Public finances

Congo will remain a member of the regional economic bloc that has a single central bank and unified currency system (in effect, backed by the French treasury)—the CFA franc will remain the country’s currency. Against that background, external liquidity has a degree of support, although existing current account surpluses negate the need to draw on regional financial resources. EH expects fiscal accounts will continue to register substantial surpluses in the forecast period (43.7% of GDP in 2013).

Trade policy and reform agenda

Trade policy reflects the country’s membership of the regional customs union, which oversees a common external tariff and general preferential tariff. In addition, Congo observes article VIII of the IMF on current international transactions. In May 2014, following article IV discussions, the Fund indicated that Congo’s macro-economic performance continues to be broadly satisfactory.
International agencies, including the World Bank and the AfDB suggest that extensive constraints limit the evolution of a dynamic private sector.
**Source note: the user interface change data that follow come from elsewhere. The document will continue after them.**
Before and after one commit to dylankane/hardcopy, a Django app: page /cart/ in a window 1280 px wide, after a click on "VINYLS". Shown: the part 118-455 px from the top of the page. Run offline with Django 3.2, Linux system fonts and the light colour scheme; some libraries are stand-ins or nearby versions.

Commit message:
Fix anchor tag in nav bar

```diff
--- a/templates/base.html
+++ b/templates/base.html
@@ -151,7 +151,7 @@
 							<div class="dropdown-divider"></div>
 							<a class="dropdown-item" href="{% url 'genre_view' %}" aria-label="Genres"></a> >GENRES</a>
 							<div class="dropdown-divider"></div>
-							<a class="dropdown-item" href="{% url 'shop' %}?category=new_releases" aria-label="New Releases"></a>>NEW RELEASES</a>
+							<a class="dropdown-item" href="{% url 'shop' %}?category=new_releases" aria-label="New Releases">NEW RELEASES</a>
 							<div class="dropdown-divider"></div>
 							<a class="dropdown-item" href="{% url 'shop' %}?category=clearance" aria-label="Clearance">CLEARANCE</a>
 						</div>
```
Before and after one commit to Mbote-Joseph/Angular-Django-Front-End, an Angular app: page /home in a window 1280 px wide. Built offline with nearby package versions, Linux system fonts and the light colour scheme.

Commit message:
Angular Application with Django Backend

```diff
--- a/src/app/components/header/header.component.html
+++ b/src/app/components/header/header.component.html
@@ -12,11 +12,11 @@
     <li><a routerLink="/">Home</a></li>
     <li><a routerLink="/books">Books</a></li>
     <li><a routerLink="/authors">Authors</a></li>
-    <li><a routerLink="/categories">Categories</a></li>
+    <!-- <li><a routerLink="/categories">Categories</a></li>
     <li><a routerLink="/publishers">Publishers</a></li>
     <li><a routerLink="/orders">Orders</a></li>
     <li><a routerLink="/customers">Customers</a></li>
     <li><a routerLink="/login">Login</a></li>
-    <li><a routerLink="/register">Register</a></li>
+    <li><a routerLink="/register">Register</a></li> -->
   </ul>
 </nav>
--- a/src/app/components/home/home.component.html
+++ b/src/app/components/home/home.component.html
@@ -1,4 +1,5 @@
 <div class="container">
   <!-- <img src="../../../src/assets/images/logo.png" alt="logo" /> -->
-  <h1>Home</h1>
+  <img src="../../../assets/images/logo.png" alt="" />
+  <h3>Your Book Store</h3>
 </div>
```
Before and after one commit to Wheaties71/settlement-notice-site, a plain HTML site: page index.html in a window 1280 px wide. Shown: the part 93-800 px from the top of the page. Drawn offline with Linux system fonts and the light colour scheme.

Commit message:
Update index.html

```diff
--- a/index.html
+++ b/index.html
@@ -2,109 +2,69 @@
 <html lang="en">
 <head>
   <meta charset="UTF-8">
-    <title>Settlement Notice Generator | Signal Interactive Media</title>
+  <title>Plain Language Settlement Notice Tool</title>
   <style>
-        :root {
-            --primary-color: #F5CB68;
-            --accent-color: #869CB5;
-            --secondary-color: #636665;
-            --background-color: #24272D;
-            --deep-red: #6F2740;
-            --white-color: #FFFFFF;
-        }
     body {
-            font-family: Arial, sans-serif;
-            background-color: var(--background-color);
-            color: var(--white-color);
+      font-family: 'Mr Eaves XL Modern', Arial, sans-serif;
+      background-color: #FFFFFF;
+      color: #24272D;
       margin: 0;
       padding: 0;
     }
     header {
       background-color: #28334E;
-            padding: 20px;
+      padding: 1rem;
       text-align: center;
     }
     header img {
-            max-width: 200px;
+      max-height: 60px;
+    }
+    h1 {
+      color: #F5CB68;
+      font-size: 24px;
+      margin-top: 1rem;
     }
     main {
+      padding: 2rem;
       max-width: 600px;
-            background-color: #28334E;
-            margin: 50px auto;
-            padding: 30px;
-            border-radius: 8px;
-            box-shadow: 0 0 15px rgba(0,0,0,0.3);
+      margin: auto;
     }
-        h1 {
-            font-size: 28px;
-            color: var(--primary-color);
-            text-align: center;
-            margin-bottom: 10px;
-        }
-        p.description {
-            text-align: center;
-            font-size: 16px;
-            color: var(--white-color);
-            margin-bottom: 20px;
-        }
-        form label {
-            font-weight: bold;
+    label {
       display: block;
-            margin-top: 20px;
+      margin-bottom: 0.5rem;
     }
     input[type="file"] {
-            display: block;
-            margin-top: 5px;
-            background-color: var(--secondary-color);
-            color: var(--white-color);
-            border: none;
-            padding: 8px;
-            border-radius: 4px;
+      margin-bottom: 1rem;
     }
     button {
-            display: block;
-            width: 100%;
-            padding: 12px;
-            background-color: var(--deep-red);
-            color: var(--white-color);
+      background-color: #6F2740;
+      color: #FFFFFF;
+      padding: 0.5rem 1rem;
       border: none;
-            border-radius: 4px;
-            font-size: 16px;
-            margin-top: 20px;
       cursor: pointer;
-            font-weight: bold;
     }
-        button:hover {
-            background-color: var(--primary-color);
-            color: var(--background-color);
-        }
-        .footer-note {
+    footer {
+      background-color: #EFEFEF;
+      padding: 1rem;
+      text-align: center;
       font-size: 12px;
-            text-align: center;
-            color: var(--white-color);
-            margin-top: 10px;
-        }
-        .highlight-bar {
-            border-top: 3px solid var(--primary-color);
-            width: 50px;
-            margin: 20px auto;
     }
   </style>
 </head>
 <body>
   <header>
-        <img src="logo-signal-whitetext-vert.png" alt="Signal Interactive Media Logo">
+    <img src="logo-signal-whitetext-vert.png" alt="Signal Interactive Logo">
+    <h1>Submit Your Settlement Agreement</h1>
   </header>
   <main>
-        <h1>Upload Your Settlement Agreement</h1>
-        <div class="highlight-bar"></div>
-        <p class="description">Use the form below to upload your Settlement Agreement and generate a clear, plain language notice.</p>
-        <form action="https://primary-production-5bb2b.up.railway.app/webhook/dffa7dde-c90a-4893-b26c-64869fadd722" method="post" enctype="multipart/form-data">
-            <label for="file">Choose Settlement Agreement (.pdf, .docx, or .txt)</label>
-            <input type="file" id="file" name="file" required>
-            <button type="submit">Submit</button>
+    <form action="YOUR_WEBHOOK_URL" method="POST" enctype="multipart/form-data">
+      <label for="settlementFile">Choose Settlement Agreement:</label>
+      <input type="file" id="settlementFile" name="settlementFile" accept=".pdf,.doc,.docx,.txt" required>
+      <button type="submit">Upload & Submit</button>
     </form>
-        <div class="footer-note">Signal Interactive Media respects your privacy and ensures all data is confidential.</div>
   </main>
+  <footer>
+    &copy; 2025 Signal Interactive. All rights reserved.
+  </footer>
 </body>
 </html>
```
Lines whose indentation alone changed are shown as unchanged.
In particular, reforms are called for that simplify setting up businesses and the tax system, that enhance legal protection and that improve credit availability.

Country Rating D3


Good natural resource base: oil, forestry and minerals.
Large fiscal surpluses.
Manageable external debt ratios following implementation of HIPC and MDRI initiatives.
Membership of a regional economic bloc, with a common central bank and single currency.


History of political instability.
Despite a new constitution and an electoral system, executive powers are effectively concentrated in one person, so there are inherent risks relating to autocracy and also to succession.
Widespread poverty and high unemployment.
Relatively weak infrastructure development to support communications, trade and growth.
Economic dependence on oil sector. Small manufacturing base.
The general business environment is assessed as weak in relation to development of the private sector, in particular.